After a tasty quick Mexican dinner with Smith, Gaby Skolnek, Kessler, Kari Crowley, Reid Shackelford, and Aaron Axelsen, we left to go see some show. I donít really what remember what happened for the next two hours, but next thing I know, I was seeing the incendiary ending of the jam-packed Franz Ferdinand gig. Austin does weird things to you, thatís for sure.

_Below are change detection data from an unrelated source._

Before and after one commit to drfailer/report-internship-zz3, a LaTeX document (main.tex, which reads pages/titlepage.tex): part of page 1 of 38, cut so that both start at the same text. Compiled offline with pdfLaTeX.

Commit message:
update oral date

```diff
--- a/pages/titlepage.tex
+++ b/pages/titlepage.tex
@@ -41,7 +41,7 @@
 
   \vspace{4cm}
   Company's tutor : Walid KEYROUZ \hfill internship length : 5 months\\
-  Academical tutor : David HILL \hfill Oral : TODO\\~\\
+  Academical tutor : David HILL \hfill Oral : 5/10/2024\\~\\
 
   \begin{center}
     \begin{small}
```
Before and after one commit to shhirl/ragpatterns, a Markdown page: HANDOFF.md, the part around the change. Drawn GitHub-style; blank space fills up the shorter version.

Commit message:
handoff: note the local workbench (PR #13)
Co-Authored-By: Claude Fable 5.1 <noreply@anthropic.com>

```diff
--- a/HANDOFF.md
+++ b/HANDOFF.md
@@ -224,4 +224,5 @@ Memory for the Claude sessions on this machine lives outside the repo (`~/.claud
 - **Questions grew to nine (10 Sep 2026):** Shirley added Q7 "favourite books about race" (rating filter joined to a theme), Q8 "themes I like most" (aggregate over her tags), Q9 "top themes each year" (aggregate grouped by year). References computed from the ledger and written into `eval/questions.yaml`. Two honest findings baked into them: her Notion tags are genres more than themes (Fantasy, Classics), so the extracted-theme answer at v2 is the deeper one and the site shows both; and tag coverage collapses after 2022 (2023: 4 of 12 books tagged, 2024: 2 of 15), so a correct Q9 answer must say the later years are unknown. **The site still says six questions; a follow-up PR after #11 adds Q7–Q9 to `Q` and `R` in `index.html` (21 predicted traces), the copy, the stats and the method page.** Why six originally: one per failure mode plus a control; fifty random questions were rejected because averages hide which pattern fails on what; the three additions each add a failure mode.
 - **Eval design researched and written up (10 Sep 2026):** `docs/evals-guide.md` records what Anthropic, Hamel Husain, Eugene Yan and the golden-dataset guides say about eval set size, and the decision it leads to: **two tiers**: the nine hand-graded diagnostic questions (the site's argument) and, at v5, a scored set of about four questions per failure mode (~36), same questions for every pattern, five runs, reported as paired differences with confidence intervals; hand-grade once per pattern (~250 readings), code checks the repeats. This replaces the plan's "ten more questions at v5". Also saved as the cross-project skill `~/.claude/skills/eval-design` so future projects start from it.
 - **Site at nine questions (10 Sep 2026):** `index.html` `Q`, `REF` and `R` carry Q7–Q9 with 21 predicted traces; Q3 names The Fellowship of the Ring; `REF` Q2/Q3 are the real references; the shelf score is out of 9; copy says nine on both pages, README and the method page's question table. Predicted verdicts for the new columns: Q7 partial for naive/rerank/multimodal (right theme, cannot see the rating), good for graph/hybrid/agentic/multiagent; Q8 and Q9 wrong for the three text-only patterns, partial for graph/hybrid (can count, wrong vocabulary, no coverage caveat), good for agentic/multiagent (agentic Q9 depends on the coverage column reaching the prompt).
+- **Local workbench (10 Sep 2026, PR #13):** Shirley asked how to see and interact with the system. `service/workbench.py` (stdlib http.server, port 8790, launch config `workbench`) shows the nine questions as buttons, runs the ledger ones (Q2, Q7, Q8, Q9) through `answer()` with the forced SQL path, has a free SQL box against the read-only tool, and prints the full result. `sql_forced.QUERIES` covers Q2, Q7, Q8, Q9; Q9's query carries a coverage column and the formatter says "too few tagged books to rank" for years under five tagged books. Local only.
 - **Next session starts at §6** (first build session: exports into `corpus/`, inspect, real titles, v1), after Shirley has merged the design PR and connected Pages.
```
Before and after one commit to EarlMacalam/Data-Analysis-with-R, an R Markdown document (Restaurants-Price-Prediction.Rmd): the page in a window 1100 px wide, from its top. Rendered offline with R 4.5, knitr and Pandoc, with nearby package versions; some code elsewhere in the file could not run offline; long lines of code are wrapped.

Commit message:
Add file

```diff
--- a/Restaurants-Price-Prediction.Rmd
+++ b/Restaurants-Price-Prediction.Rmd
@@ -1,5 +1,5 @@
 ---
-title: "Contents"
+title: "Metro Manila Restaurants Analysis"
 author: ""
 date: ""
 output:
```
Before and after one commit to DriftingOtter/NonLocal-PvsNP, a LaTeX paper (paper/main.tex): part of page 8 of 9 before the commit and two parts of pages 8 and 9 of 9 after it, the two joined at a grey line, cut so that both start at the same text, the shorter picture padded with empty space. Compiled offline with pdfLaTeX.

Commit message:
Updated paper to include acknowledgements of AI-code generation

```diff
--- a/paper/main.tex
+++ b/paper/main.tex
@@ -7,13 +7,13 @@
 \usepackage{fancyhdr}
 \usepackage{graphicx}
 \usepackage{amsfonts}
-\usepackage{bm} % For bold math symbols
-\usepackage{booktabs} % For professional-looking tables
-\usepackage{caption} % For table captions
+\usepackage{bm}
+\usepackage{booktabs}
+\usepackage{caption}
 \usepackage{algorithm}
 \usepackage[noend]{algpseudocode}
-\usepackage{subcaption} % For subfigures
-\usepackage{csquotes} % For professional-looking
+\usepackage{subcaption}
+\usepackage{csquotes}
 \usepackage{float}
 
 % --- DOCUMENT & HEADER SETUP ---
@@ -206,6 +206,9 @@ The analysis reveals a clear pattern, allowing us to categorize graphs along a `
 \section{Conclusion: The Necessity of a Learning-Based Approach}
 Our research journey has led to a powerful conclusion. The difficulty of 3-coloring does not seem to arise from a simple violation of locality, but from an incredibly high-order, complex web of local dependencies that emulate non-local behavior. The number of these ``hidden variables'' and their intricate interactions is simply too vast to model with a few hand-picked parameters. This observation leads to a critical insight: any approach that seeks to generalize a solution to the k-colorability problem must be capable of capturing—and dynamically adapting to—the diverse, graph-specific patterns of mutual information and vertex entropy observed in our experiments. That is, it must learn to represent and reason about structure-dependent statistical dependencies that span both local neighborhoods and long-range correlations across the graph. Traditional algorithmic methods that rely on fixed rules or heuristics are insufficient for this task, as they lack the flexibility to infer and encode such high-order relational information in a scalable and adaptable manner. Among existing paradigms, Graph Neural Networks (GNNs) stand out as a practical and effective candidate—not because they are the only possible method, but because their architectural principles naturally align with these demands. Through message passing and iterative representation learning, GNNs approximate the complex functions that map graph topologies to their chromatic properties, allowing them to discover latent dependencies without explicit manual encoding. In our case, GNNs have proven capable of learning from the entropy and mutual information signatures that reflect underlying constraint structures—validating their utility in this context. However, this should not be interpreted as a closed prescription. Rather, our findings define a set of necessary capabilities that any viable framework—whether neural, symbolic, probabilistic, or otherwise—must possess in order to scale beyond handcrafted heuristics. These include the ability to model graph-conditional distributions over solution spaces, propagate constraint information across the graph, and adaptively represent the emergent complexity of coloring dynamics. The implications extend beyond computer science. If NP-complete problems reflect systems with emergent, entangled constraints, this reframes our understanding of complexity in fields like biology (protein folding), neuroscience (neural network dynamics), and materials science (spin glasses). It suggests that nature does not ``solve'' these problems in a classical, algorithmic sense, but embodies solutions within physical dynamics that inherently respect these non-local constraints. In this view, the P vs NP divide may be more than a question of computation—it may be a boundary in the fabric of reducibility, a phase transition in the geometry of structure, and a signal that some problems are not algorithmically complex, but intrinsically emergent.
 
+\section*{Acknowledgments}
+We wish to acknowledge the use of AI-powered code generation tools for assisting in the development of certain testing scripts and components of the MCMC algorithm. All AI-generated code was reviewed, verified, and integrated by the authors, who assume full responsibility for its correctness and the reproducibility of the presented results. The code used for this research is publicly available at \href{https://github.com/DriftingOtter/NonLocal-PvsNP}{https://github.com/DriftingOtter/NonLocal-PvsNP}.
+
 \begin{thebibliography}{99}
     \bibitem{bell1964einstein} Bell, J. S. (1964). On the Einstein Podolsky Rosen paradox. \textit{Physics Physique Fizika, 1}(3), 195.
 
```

The night ended with an amazing, but sadly abbreviated gig from Reading, Englandís The Cooper Temple Clause. The six-piece hit the stage late and could only play a 30-minute set, but ìBeen Training Dogs,î and a double-shot from their latest release (Kick Up The Fire, And Let The Flames Break Loose) ìBlind Pilotsî and set closer ìPromises, Promisesî put the gig in my top 3 of SXSW 2004 to date. It looked that way for Jordan Kurland, Billy Burrs, Warren Christensen, Ms. Muncy and Adrian ìThe Mini Mogulî Moreira. But, there are still the shenanigans of Friday and Saturday to be reckoned withÖ